Adware is a type of program that displays advertisements to help reduce the cost in providing free software or service. Some adware programs are flagged by anti-spyware and anti-virus programs if there advertisements are displayed and collects information without obtaining adequate user consent. Examples of information sent to a remote server are the unique machine code, operating system information, locale (county) and other information collected from the user. Adware is often found bundled with third-party software installation programs.
A spyware program is similar to adware programs because it can also collect information without the knowledge or consent of the end-user. The difference is there are no advertisements displayed unless the spyware program is bundled with adware, as well. Installation of spyware may occur without prominent notice or the user’s knowledge. Spyware is also found in some installation software of third-party programs. Also see spyware piggybacking article.
Both threats are often rated as low or medium risks by security vendors but it depends on the collected information or performance effect on the computer e.g. the computer become slow, pop-ups and advertisements are displayed or the search and home pages are hijacked.
Microsoft’s adware and spyware removal programs are called Windows Defender, Microsoft Security Essentials and Windows Live OneCare Safety scanner. Below are some performance reviews on these programs in how they handle adware and spyware infections in Windows.
Windows Defender v1.1
The anti-spyware program, Windows Defender, is available at no cost to licensed users of Windows. It can monitor the computer for spyware, adware and other potentially unwanted software. It also provides on-demand scan and removal modules.
Windows Defender is built into Windows 7 and Vista operating systems and it’s enabled by default. The Windows Security Center or Action Center will report the status of Windows Defender.
The program can run alongside with antivirus programs that were not developed by Microsoft e.g. NOD32, Avast, Kaspersky Antivirus, Avira AntiVir, etc.
It provides great real-time protection as long as the end-user modifies its default settings. For more on real-time protection setting of Windows Defender, read the linked article.
Adware and Spyware Detection and Removal by Windows Defender
When Windows Defender detects adware in a software installation, the real-time protection will display an alert. The detection alert or warning message has options to remove, review or ignore:

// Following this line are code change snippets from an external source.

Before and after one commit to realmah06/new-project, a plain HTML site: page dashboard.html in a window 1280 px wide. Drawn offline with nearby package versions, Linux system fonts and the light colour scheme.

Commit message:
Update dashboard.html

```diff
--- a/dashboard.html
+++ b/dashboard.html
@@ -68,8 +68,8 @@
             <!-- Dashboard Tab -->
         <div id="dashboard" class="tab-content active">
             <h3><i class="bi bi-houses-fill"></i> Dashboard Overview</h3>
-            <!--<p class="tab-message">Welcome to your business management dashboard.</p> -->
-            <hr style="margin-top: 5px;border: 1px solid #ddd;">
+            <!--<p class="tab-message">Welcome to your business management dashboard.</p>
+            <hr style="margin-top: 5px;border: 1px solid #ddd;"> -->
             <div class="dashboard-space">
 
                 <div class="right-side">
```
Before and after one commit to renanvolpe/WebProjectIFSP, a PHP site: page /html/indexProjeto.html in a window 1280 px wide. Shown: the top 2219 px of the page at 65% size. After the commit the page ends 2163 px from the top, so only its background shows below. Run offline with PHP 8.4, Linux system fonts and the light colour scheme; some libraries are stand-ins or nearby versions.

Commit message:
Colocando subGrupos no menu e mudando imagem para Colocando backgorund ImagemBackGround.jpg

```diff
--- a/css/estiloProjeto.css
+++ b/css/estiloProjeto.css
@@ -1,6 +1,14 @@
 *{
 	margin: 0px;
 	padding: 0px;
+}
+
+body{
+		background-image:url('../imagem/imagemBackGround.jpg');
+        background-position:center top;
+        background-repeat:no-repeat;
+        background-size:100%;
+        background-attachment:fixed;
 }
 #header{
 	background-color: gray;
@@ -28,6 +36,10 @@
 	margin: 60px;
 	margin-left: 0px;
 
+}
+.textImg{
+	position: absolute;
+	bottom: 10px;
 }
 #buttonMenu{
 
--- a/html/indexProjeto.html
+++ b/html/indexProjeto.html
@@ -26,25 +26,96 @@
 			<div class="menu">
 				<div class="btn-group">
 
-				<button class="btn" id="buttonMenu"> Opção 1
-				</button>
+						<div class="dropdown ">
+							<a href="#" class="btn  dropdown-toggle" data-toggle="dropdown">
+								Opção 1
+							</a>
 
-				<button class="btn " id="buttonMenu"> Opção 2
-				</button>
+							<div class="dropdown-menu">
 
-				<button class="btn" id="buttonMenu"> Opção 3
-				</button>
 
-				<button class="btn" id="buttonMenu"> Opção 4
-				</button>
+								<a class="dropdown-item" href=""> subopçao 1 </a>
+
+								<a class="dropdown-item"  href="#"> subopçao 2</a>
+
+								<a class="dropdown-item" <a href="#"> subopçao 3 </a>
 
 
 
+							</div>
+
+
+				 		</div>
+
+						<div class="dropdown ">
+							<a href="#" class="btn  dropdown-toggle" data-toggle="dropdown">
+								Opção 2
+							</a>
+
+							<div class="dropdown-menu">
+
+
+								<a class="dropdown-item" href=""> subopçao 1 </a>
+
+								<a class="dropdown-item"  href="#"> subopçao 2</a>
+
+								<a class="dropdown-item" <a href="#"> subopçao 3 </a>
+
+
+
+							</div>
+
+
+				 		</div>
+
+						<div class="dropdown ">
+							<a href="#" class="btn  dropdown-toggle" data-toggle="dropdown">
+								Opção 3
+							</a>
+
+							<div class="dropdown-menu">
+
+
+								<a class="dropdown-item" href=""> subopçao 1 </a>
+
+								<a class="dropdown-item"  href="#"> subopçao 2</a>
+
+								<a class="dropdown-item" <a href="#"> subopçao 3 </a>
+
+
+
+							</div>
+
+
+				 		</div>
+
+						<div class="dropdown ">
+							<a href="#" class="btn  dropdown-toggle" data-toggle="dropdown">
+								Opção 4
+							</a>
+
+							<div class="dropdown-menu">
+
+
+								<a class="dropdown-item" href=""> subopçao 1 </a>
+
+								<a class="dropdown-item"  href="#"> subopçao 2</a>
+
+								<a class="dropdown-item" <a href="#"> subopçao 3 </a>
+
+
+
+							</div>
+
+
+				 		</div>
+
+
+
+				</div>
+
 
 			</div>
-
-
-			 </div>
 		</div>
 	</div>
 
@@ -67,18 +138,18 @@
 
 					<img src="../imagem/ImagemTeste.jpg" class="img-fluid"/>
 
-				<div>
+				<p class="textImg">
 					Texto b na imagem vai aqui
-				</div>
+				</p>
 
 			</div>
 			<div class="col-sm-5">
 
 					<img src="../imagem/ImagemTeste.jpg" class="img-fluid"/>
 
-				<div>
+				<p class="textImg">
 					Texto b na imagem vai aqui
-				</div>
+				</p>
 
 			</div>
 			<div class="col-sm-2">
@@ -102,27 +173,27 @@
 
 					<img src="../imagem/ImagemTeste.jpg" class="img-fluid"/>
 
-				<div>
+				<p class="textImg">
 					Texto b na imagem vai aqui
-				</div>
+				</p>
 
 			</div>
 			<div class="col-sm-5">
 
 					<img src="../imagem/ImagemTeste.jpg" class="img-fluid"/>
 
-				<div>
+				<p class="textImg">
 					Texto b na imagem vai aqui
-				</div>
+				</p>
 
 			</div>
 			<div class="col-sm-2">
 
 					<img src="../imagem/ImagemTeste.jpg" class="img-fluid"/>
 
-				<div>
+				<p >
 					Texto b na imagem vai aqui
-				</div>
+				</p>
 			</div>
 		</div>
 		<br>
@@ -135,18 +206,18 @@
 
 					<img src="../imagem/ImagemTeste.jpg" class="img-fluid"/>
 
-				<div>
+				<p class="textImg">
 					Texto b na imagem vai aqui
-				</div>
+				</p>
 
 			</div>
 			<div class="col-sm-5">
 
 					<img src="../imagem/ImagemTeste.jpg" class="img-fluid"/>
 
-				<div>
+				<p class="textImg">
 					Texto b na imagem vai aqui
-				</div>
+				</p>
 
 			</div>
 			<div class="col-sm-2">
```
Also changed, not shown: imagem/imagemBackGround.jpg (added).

Clicking the remove button will stop the installation of detected adware program and the setup file will be put into quarantine and then removed from the original location e.g. desktop or download folder. Clicking the review button will display the description of the detected adware program (the path and what the program does if you continue to install), with an option to select an action e.g. quarantine, ignore and always allow:
Another example is adware detection on Windows XP computer:
You can still review though the detections provided by Windows Defender when you scan the computer before or after installation of adware programs:
If the computer is already infected by adware, the Windows Defender on-demand scanner can also detect and remove changes to Windows and your browser. Below is an example of a homepage notice in Internet Explorer after the successful removal of Baidu adware:
- Screenshots taken by the author, courtesy of Microsoft.
- Information based on author’s experience.
- Product tested: Windows Defender v1.1.1593.0 on XP and v1.1.1600.0 on Vista.